Research has shown that a patient experiences less pain when they can stay in virtual nature scenes during dental treatment. In the treatment of anxiety disorders, virtual exposure to the anxiety-provoking situation is often an important part of the therapy. People with autism can practice virtual situations in dealing with unusual social situations.
Conversely, VR can be used to simulate what people experience with certain mental illnesses, such as anxiety, upheaval and certain thoughts. For example, caregivers can experience the reality experienced by the patient themselves, giving them a better understanding of their patients or their loved ones. This is used, for example, in the training of caretakers of people with dementia or people with various types of psychosis.
Another important application of virtual and augmented reality is the application in the training and daily work of doctors and nurses to practice and prepare for difficult actions. As these technologies develop, we can easily imagine anatomical information, in either 3D, VR or AR, overlapped on top of patients. Hospitals could use AI algorithms that duplicate the patient in real time and compare the operating field with anatomical data.
Vital bodily structures can be identified and highlighted in AR. Unfortunately, sometimes errors occur where surgeons cut something they aren’t supposed. It happens. The tangle of anatomy, obscured by blood and connective tissue, can be challenging to interpret. Any help can potentially reduce such errors.

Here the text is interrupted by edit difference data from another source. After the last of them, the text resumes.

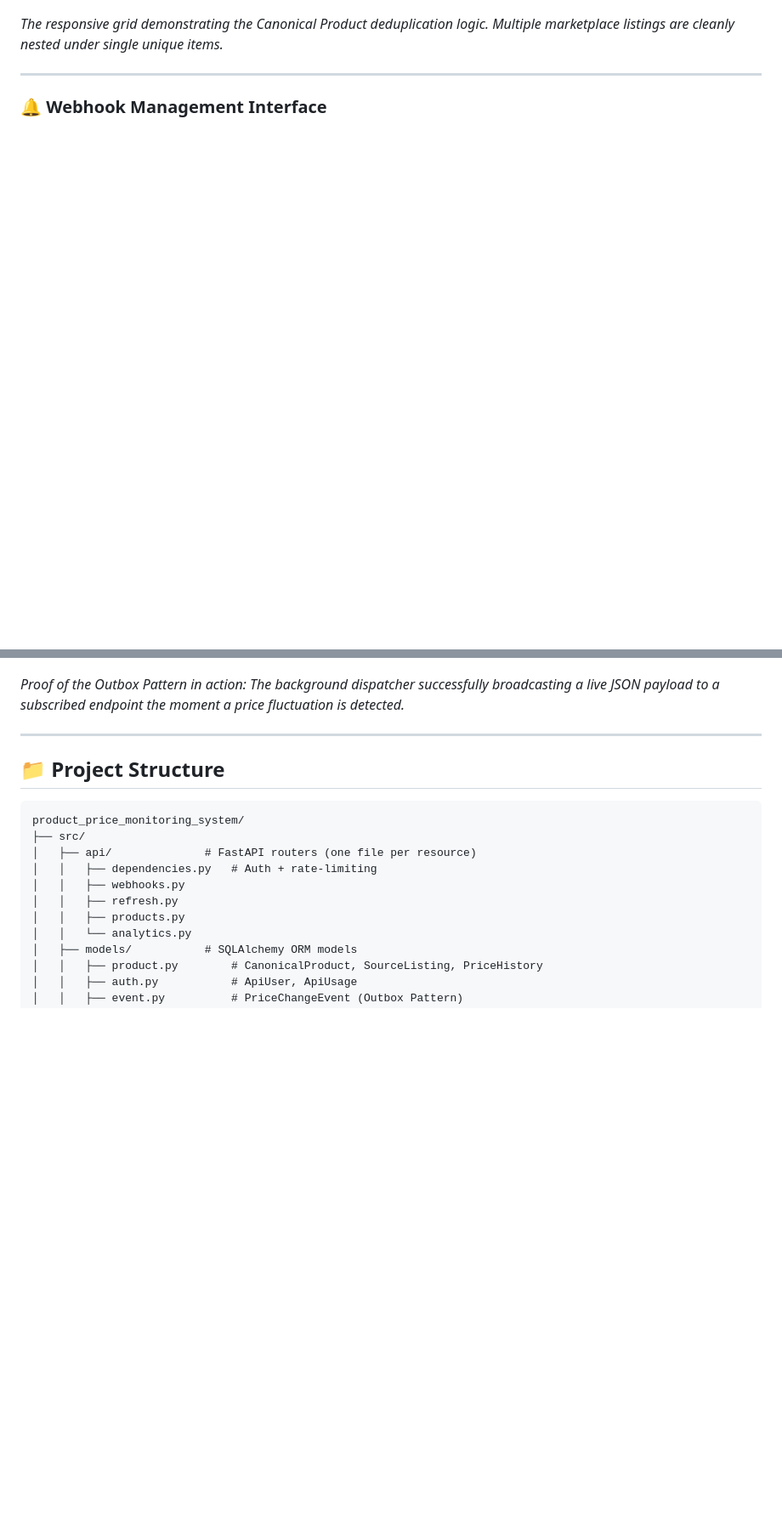
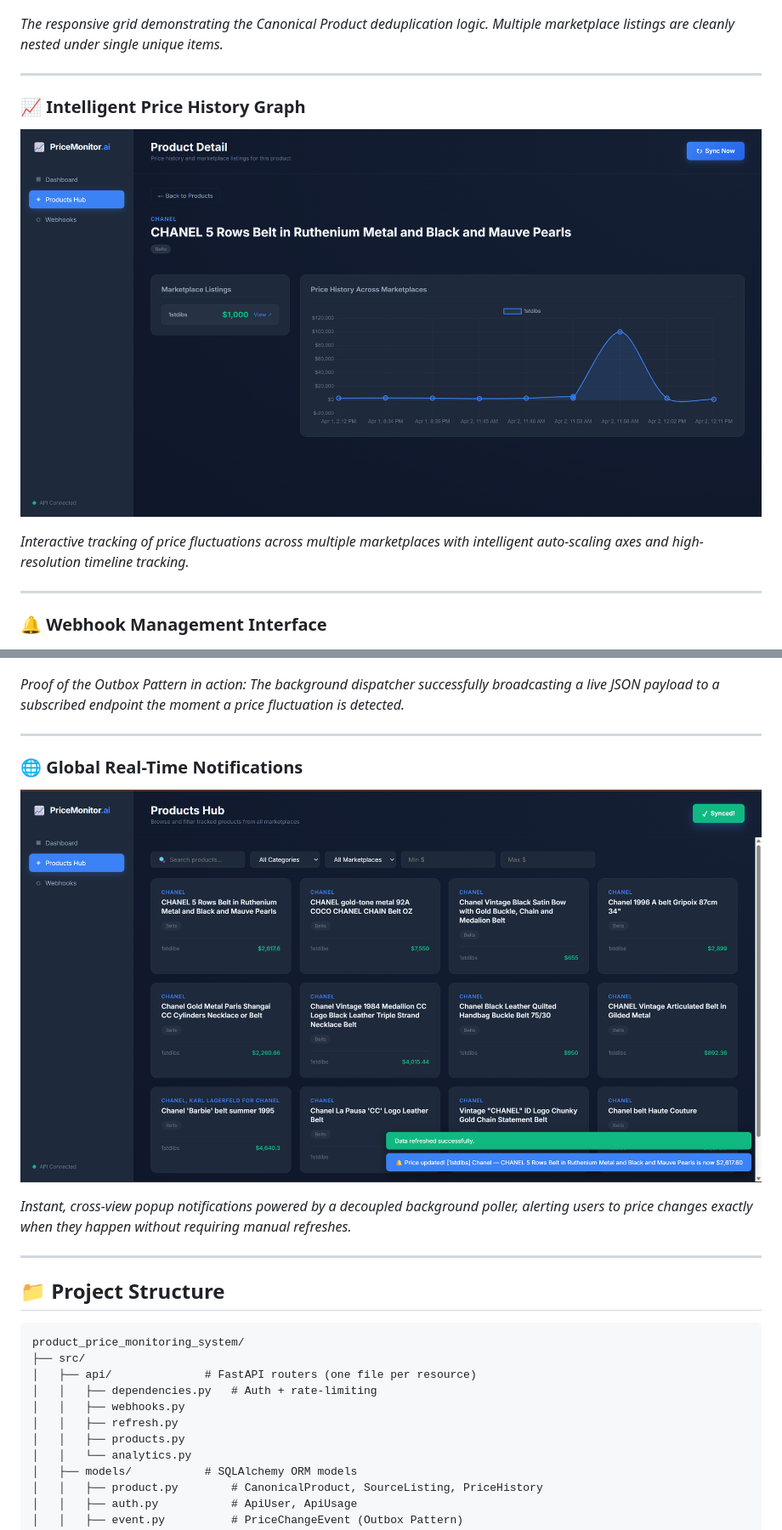
Before and after one commit to arihantjain2005/product_price_monitoring_system, a Markdown page: README.md, 2 parts joined by grey strips. Shown: that part at 85% size. GitHub-like rendering; pictures changed too: assets/graph-preview.png (added), assets/notification-preview.png (added); blank space fills up the shorter version.

Commit message:
adding notification popup and updating readme.

```diff
--- a/README.md
+++ b/README.md
@@ -20,6 +20,13 @@ E-commerce businesses live or die by pricing intelligence. This system solves a
 
 ---
 
+### 📈 Intelligent Price History Graph
+![Price History Chart](assets/graph-preview.png)
+
+*Interactive tracking of price fluctuations across multiple marketplaces with intelligent auto-scaling axes and high-resolution timeline tracking.*
+
+---
+
 ### 🔔 Webhook Management Interface
 ![Webhook Management](assets/webhook-preview.png)
 
@@ -31,6 +38,13 @@ E-commerce businesses live or die by pricing intelligence. This system solves a
 ![Notification Delivery](assets/webhook-notification.png)
 
 *Proof of the Outbox Pattern in action: The background dispatcher successfully broadcasting a live JSON payload to a subscribed endpoint the moment a price fluctuation is detected.*
+
+---
+
+### 🌐 Global Real-Time Notifications
+![Global Notifications](assets/notification-preview.png)
+
+*Instant, cross-view popup notifications powered by a decoupled background poller, alerting users to price changes exactly when they happen without requiring manual refreshes.*
 
 ---
 
```
Also changed, not shown: 13 other files.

Imagine nerves, organs and major blood vessels highlighted and color-coded. Imagine tumors similarly outlined in AR, showing its relationship to surrounding vital anatomy. All these things are already possible. If only there was a way to make such technologies cheap and accessible for mass applications…